Ever since its first publication in 1992, The End of History and the Last Man has provoked controversy and debate. Francis Fukuyama's prescient analysis of religious fundamentalism, politics, scientific progress, ethical codes, and war is as essential for a world fighting fundamentalist terrorists as it was for the end of the Cold War. Now updated with a new afterword, The End of History and the Last Man is a modern classic.

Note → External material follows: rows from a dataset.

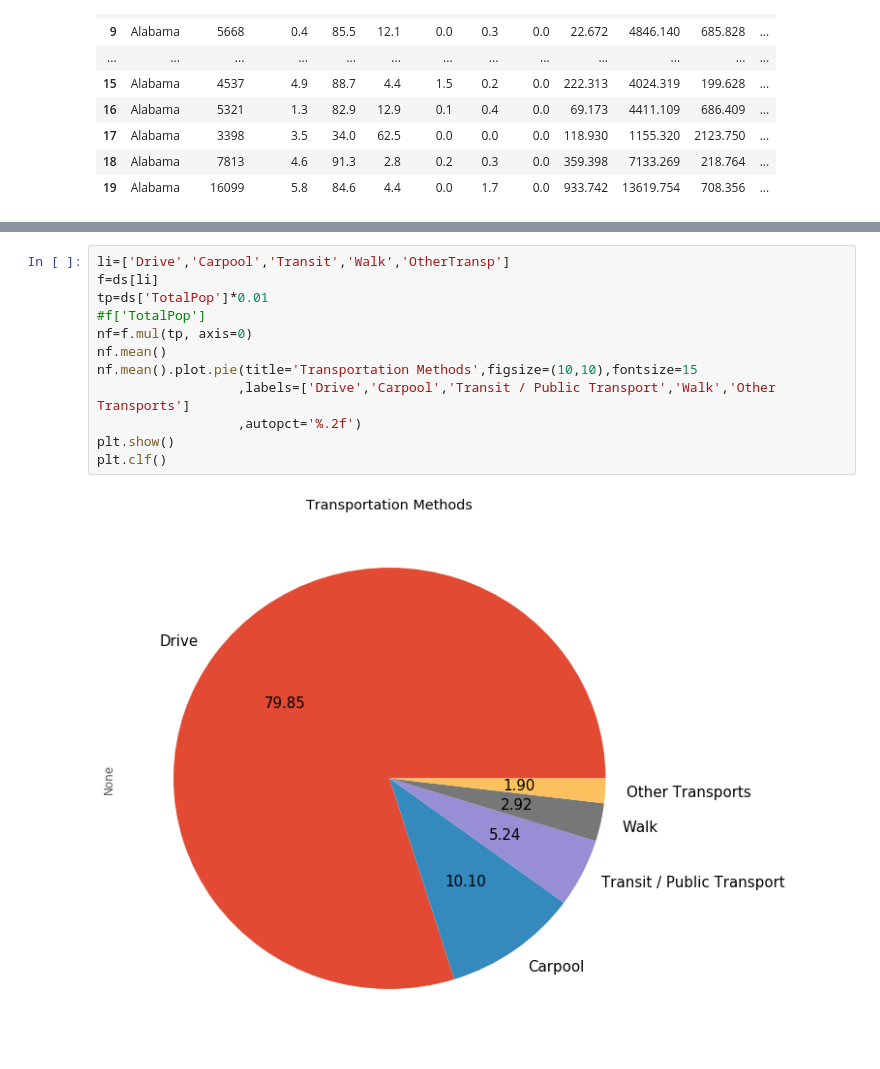
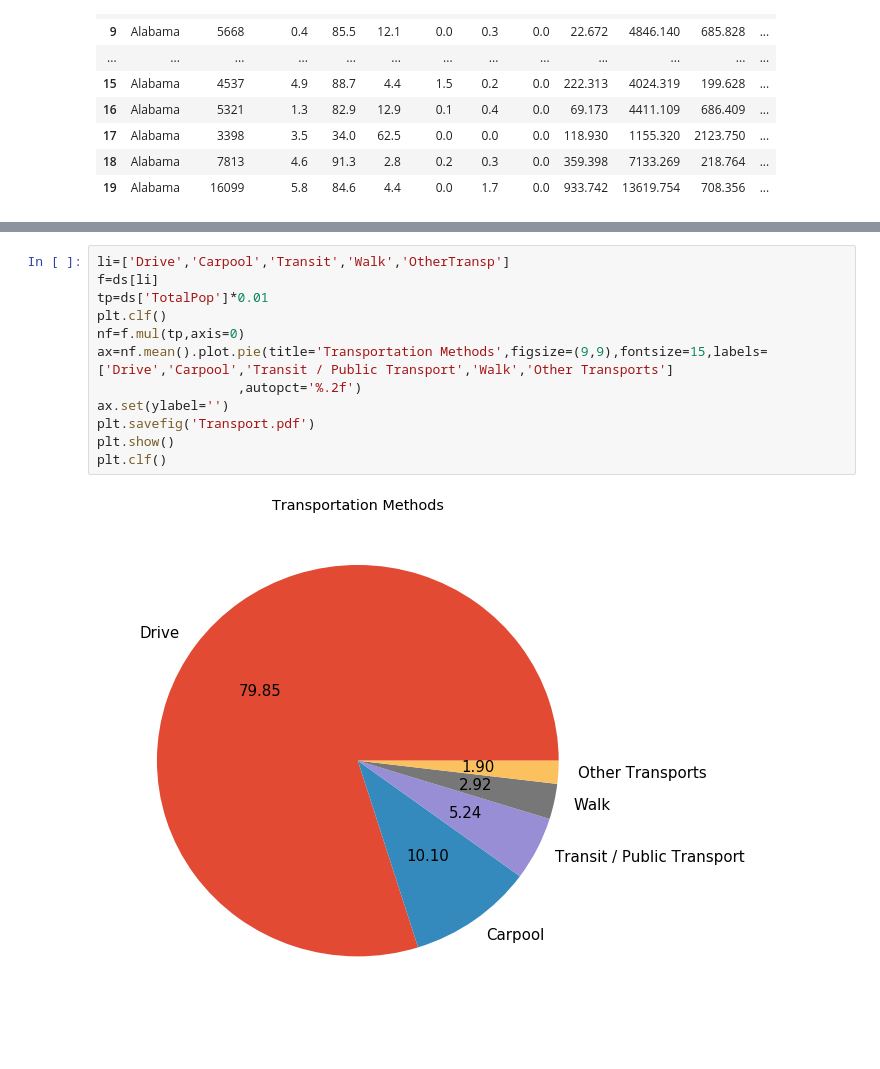
Before and after one commit to wenchenhui/exercises, a Jupyter notebook: Census-Analysis.ipynb, the cells around one changed output, grey strips where cells are left out. Drawn from its saved outputs; the diff is of its cells as text.

```diff
--- a/Census-Analysis.ipynb
+++ b/Census-Analysis.ipynb
@@ -146,17 +181,17 @@ See the caveats in the documentation: http://pandas.pydata.org/pandas-docs/stabl
 # %%
 li=['Drive','Carpool','Transit','Walk','OtherTransp']
 f=ds[li]
 tp=ds['TotalPop']*0.01
-#f['TotalPop']
-nf=f.mul(tp, axis=0)
-nf.mean()
-nf.mean().plot.pie(title='Transportation Methods',figsize=(10,10),fontsize=15
-                  ,labels=['Drive','Carpool','Transit / Public Transport','Walk','Other Transports']
+plt.clf()
+nf=f.mul(tp,axis=0)
+ax=nf.mean().plot.pie(title='Transportation Methods',figsize=(9,9),fontsize=15,labels=['Drive','Carpool','Transit / Public Transport','Walk','Other Transports']
                   ,autopct='%.2f')
+ax.set(ylabel='')
+plt.savefig('Transport.pdf')
 plt.show()
 plt.clf()
 # %% [output]
-[figure, old version]
+[figure, new version]
 # %%
 plt.clf()
 
```
Also changed, not shown: parts of 12 cells of this notebook, 5 other files.
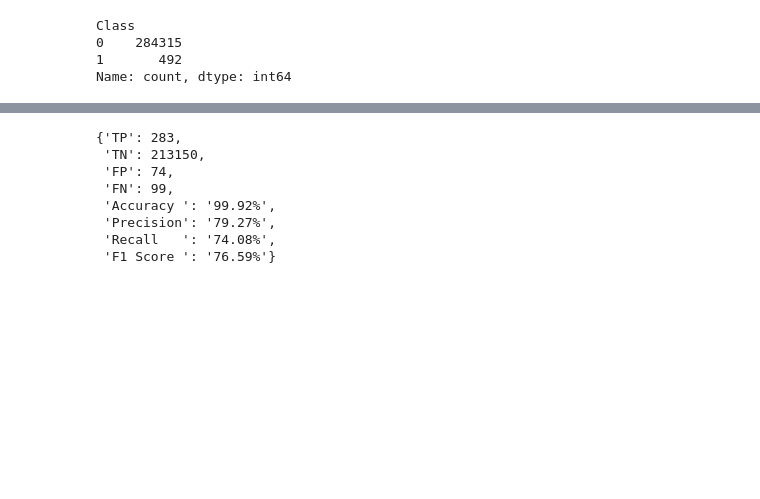
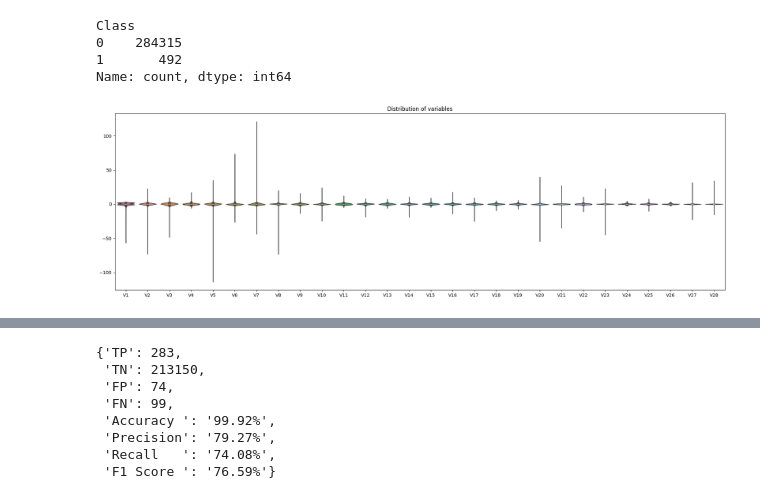
Before and after one commit to MarekFilo/Credit-Card-Fraud-Detection, a Jupyter notebook: main.ipynb, the cells around one changed output, grey strips where cells are left out. Drawn from its saved outputs; the diff is of its cells as text; code cells hidden in the pictures; blank space fills up the shorter version.

```diff
--- a/main.ipynb
+++ b/main.ipynb
@@ -104,9 +105,11 @@ def confusion_matrix_metrics(conf_matrix: np.ndarray) -> dict:
         "F1 Score ": f"{f1_score * 100:.2f}%",
     }
 # %%
-# plt.figure(figsize=(24, 7))
-# sns.violinplot(data=df.drop(columns=["Time", "Amount", "Class"]))
-# plt.title("Distribution of variables")
-# plt.show()
+plt.figure(figsize=(24, 7))
+sns.violinplot(data=df.drop(columns=["Class", "Time", "Amount"]))
+plt.title("Distribution of variables")
+plt.show()
+# %% [output]
+[figure, added]
 # %%
 scaler = StandardScaler()
```
Also changed, not shown: parts of 5 cells of this notebook.
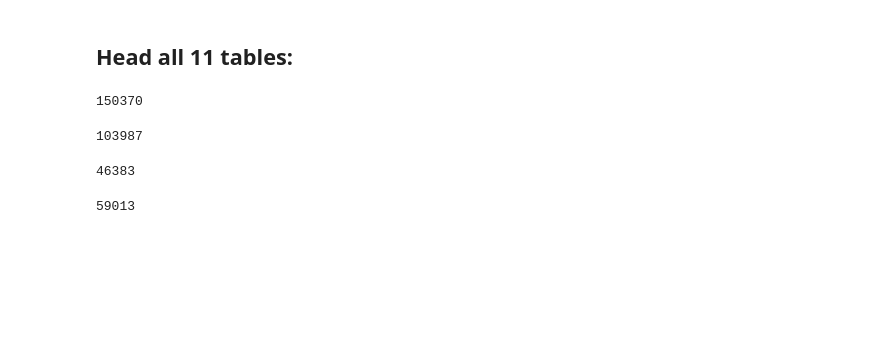
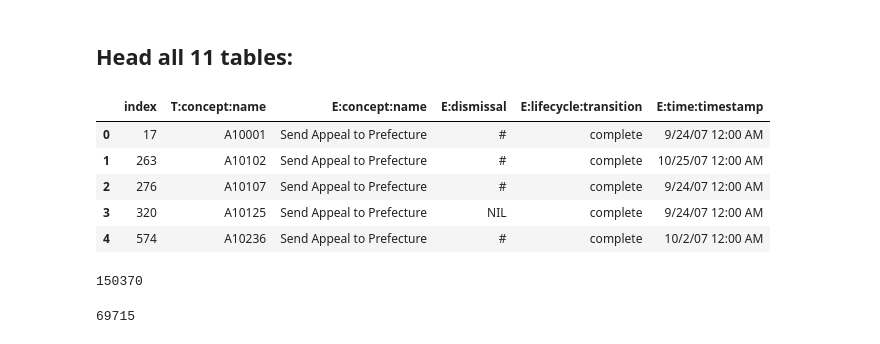
Before and after one commit to Lumik7/bi2_project2, a Jupyter notebook: notebooks/1.0-lm-cross-sectional.ipynb, the cells around one changed output. Drawn from its saved outputs; the diff is of its cells as text; code cells hidden in the pictures; blank space fills up the shorter version.

```diff
--- a/notebooks/1.0-lm-cross-sectional.ipynb
+++ b/notebooks/1.0-lm-cross-sectional.ipynb
@@ -54,5 +40,14 @@ We have 11 tables
 # %% [markdown]
 ## Head all 11 tables:
+# %%
+dfs[1].head()
+# %% [output]
+|  | index | T:concept:name | E:concept:name | E:dismissal | E:lifecycle:transition | E:time:timestamp |
+| 0 | 17 | A10001 | Send Appeal to Prefecture | # | complete | 9/24/07 12:00 AM |
+| 1 | 263 | A10102 | Send Appeal to Prefecture | # | complete | 10/25/07 12:00 AM |
+| 2 | 276 | A10107 | Send Appeal to Prefecture | # | complete | 9/24/07 12:00 AM |
+| 3 | 320 | A10125 | Send Appeal to Prefecture | NIL | complete | 9/24/07 12:00 AM |
+| 4 | 574 | A10236 | Send Appeal to Prefecture | # | complete | 10/2/07 12:00 AM |
 # %%
 ##
 # All create_fine events
@@ -64,27 +59,13 @@ len(create_fine_uid)
 150370
 # %%
 ##
-# All send_fine events
+# All payment events
 ##
-send_fine_activities_RAW = dfs[2]
-send_fine_uid = set(send_fine_activities_RAW["T:concept:name"])
-len(send_fine_uid)
+payment_activities_RAW = deepcopy(dfs[7])
+payment_uid = set(payment_activities_RAW["T:concept:name"])
+
+# union of both events
+create_to_payment_uid = payment_uid & create_fine_uid
+len(create_to_payment_uid)
 # %% [output]
-103987
+69715
-# %%
-##
-# All cases which go directly from create_fine to payment
-##
-direct_payment_uid = create_fine_uid - send_fine_uid
-len(direct_payment_uid)
-# %% [output]
-46383
-# %%
-##
-# All send_for_credit_collection events
-##
-send_for_credit_collection_activities_RAW = dfs[5]
-send_for_credit_collection_uid = set(send_for_credit_collection_activities_RAW["T:concept:name"])
-len(send_for_credit_collection_uid)
-# %% [output]
-59013
```
Also changed, not shown: parts of 28 cells of this notebook.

History is directional, and its endpoint is capitalist liberal democracy, asserts Fukuyama, former U.S. State Department planner. In a broad, ambitious work of political philosophy, he identifies two prime forces that supposedly push all societies toward this evolutionary goal. The first is modern natural science (with its handmaiden, technology), which creates homogenous cultures. The second motor of history (which the author borrows from Hegel) is the desire for recognition, driving innovation and personal achievement. Fukuyama's main worry seems to be whether, in the coming of what he considers a capitalist utopia, we will all become complacently self-absorbed ``last men'' or instead revert to ``first men'' engaged in bloody, pointless battles. Several of the countries that he christens capitalist liberal democracies--Turkey, the nations of South America--are in fact either oligarchies or police states, and his contention that liberal democracies do not behave imperialistically flies in the face of world and U.S. history. Nevertheless, this self-congratulatory book will probably be popular and widely discussed, like Fukuyama's 1989 National Interest essay, ``The End of History?''